ASSIGNED TASK: Give back each entry word for word, but drop the images.

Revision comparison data
↓
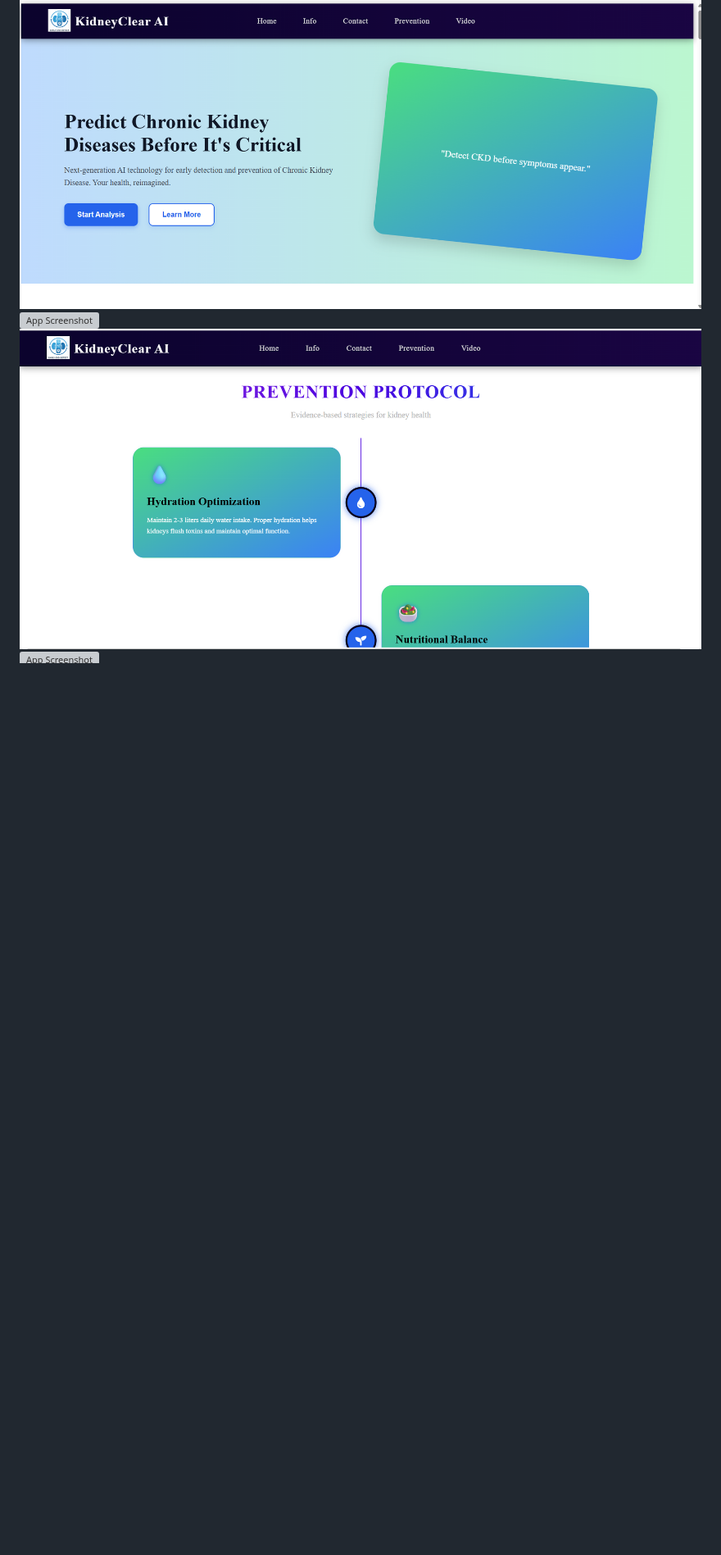
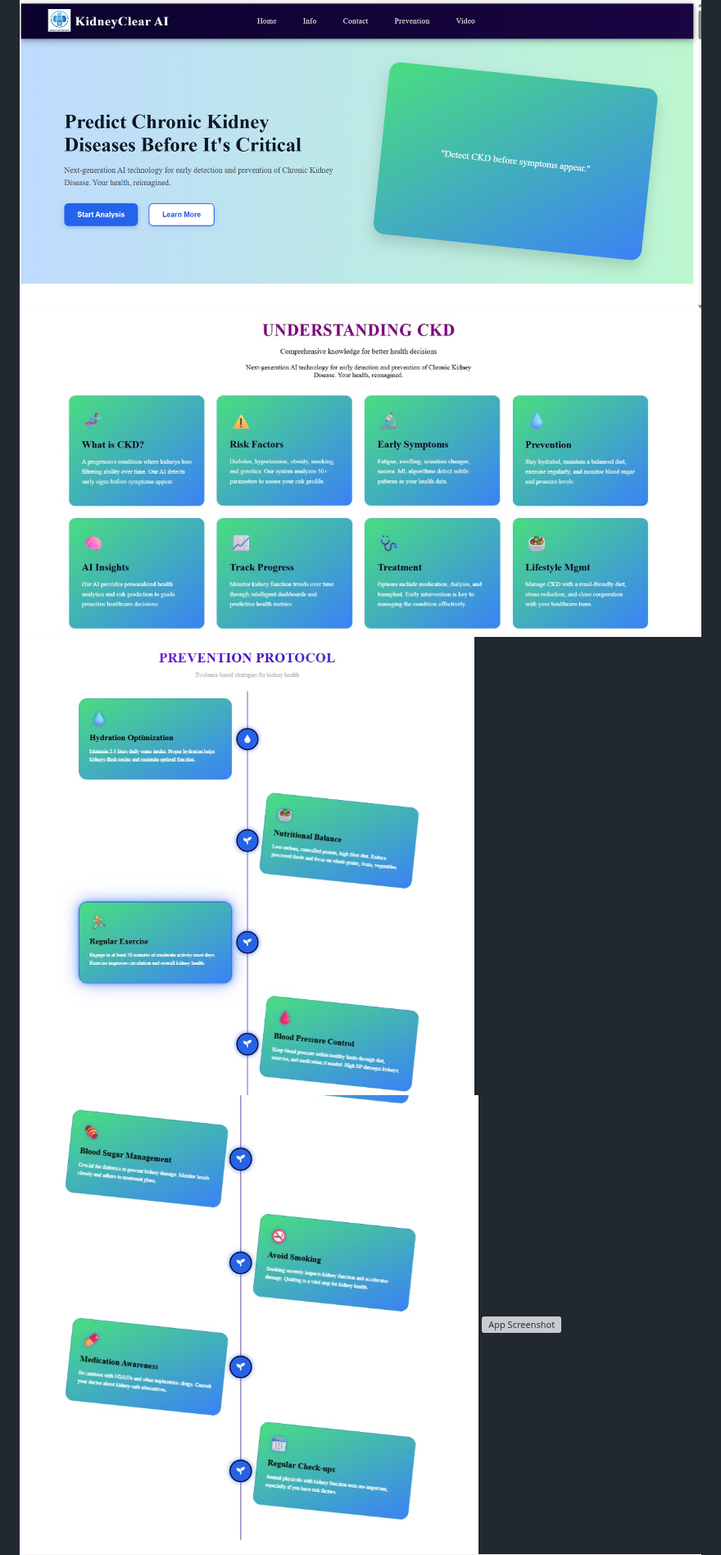
Before and after one commit to BaljeetkumarPatel/Early-Prediction-for-Chronic-Kidney-Disease-Detection, a Markdown page: readme.md, the part around one of its changes. Shown at 82% size. GitHub-like rendering; blank space fills up the shorter version; grey boxes are pictures that could not be loaded.

```diff
--- a/readme.md
+++ b/readme.md
@@ -151,8 +151,9 @@ Four different models were trained on the preprocessed data:
 ## Screenshots
 
 ![Home page_hero_section](static/screenshot/home.png)
-![App Screenshot](static/screenshot/ckd.jpg)
-![App Screenshot](static/screenshot/prevention.png)
+![App Screenshot](static/screenshot/Understanding_CKD.png)
+![App Screenshot](static/screenshot/Prevention_1.png)
+![App Screenshot](static/screenshot/Prevention_2.png)
 ![App Screenshot](static/screenshot/risk.png)
 ![App Screenshot](static/screenshot/library.png)
 ![App Screenshot](static/screenshot/riskmatter.png)
```
Also changed, not shown: other parts of readme.md (+1 -1 lines).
↑
WRITTEN SOLUTION:
Before and after one commit to BaljeetkumarPatel/Early-Prediction-for-Chronic-Kidney-Disease-Detection, a Markdown page: readme.md, the part around one of its changes. Shown at 82% size. GitHub-like rendering; blank space fills up the shorter version; grey boxes are pictures that could not be loaded.

```diff
--- a/readme.md
+++ b/readme.md
@@ -151,8 +151,9 @@ Four different models were trained on the preprocessed data:
 ## Screenshots
 
 ![Home page_hero_section](static/screenshot/home.png)
-![App Screenshot](static/screenshot/ckd.jpg)
-![App Screenshot](static/screenshot/prevention.png)
+![App Screenshot](static/screenshot/Understanding_CKD.png)
+![App Screenshot](static/screenshot/Prevention_1.png)
+![App Screenshot](static/screenshot/Prevention_2.png)
 ![App Screenshot](static/screenshot/risk.png)
 ![App Screenshot](static/screenshot/library.png)
 ![App Screenshot](static/screenshot/riskmatter.png)
```
Also changed, not shown: other parts of readme.md (+1 -1 lines).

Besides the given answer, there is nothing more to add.